| What you are asked to do |
Scan the entries below for the word "title". Copy each line that has it.

| Input material |
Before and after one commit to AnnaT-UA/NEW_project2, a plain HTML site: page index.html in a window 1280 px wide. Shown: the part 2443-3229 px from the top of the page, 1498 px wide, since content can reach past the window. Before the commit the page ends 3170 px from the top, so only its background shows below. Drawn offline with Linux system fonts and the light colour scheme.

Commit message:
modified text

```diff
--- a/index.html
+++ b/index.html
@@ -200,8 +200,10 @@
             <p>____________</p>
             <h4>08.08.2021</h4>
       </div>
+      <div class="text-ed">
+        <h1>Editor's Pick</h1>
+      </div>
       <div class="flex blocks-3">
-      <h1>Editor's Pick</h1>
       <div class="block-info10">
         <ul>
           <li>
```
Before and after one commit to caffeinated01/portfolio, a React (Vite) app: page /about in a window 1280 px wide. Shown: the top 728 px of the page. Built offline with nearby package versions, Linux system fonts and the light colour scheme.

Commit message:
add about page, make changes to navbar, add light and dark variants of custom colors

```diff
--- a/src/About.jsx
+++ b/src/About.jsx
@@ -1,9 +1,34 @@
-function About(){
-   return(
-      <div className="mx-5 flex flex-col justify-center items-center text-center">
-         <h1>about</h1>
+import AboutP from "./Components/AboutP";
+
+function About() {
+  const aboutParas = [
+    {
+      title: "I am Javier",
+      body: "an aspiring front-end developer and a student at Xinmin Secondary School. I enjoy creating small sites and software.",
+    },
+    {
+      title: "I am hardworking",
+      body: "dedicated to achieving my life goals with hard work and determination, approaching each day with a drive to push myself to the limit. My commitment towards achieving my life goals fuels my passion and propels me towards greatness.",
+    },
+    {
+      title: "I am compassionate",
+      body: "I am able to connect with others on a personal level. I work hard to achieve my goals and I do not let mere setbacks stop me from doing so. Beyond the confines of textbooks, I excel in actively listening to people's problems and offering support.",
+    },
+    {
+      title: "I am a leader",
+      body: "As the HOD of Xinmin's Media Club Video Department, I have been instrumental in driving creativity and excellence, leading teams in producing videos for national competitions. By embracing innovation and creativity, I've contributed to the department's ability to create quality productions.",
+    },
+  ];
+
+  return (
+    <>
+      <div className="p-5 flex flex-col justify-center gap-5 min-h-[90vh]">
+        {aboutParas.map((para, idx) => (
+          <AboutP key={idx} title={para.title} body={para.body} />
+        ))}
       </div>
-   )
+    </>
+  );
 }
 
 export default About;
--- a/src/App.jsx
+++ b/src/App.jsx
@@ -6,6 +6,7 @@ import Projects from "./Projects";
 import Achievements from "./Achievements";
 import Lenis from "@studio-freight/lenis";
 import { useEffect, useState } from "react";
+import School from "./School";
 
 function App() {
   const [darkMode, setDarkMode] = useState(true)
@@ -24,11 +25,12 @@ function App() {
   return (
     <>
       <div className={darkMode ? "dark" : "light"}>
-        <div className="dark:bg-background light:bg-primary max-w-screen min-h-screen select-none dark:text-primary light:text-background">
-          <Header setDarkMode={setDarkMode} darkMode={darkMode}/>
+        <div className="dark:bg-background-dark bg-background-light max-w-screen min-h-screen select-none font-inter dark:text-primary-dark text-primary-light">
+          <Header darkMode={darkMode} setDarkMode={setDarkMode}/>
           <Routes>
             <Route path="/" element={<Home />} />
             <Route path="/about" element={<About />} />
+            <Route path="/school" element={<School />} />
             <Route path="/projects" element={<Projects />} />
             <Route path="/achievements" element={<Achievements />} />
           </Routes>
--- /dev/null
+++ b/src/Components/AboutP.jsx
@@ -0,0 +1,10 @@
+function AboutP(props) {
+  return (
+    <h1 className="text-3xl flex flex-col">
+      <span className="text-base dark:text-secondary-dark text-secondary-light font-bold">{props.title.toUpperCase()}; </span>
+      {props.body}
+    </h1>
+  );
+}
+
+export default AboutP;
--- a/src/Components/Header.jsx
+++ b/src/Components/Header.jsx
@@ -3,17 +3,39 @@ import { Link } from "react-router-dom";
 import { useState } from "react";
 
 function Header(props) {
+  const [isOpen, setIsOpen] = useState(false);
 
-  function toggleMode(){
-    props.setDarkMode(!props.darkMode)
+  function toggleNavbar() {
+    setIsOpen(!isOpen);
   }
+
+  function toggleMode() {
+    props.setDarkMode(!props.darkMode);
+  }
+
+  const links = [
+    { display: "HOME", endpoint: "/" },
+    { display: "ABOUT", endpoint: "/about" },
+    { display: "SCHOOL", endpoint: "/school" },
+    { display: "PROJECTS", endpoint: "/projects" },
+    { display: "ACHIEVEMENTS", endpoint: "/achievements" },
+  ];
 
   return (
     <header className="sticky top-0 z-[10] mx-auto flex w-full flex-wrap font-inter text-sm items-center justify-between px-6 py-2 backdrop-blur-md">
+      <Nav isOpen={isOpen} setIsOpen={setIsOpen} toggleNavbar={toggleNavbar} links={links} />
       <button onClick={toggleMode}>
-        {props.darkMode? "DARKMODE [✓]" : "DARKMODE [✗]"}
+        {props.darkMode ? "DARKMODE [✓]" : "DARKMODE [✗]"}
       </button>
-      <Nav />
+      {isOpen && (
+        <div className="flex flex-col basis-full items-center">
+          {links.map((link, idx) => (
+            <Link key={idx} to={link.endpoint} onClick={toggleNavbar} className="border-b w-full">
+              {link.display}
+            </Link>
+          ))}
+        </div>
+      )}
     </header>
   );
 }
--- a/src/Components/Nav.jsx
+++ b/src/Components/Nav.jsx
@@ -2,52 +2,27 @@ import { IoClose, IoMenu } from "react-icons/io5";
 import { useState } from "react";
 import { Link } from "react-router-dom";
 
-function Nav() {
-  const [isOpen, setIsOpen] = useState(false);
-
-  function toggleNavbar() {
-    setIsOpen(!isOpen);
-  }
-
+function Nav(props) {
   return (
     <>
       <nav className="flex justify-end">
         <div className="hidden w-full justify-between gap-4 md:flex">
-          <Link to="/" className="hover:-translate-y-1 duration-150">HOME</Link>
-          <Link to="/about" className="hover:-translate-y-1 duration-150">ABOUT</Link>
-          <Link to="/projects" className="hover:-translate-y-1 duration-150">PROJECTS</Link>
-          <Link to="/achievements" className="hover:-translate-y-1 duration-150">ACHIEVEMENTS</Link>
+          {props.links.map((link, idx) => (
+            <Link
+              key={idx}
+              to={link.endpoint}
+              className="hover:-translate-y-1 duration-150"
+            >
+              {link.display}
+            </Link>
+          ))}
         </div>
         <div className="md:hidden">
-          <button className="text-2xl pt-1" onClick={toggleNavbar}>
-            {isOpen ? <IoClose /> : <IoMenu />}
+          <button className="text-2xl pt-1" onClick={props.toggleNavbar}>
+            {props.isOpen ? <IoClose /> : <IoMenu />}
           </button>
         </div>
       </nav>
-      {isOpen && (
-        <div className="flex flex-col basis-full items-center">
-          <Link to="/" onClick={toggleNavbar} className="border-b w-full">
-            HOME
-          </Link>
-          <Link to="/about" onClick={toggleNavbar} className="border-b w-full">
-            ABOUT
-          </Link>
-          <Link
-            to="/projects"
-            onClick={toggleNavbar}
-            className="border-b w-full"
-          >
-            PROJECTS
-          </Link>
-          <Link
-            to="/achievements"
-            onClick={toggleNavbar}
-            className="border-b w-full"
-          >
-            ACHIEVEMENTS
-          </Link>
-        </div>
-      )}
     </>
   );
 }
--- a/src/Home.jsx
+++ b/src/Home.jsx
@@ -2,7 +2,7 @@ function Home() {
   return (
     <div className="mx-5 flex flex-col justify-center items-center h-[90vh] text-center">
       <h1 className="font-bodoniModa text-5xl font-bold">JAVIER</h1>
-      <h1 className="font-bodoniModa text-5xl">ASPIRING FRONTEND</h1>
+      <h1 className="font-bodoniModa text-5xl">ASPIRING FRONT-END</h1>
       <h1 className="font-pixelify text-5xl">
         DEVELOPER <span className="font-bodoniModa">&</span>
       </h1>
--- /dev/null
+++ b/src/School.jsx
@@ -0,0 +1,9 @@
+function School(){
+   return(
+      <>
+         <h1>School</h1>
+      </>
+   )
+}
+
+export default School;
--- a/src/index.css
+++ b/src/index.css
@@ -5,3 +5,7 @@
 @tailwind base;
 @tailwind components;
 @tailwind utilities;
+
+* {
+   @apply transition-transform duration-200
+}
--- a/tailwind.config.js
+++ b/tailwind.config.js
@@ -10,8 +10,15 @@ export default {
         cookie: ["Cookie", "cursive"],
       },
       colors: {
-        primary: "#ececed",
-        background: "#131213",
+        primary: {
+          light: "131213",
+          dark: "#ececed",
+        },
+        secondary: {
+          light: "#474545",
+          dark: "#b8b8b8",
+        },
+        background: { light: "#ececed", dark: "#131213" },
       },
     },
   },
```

| Solution below |
+      title: "I am Javier",
+      title: "I am hardworking",
+      title: "I am compassionate",
+      title: "I am a leader",
+          <AboutP key={idx} title={para.title} body={para.body} />
+      <span className="text-base dark:text-secondary-dark text-secondary-light font-bold">{props.title.toUpperCase()}; </span>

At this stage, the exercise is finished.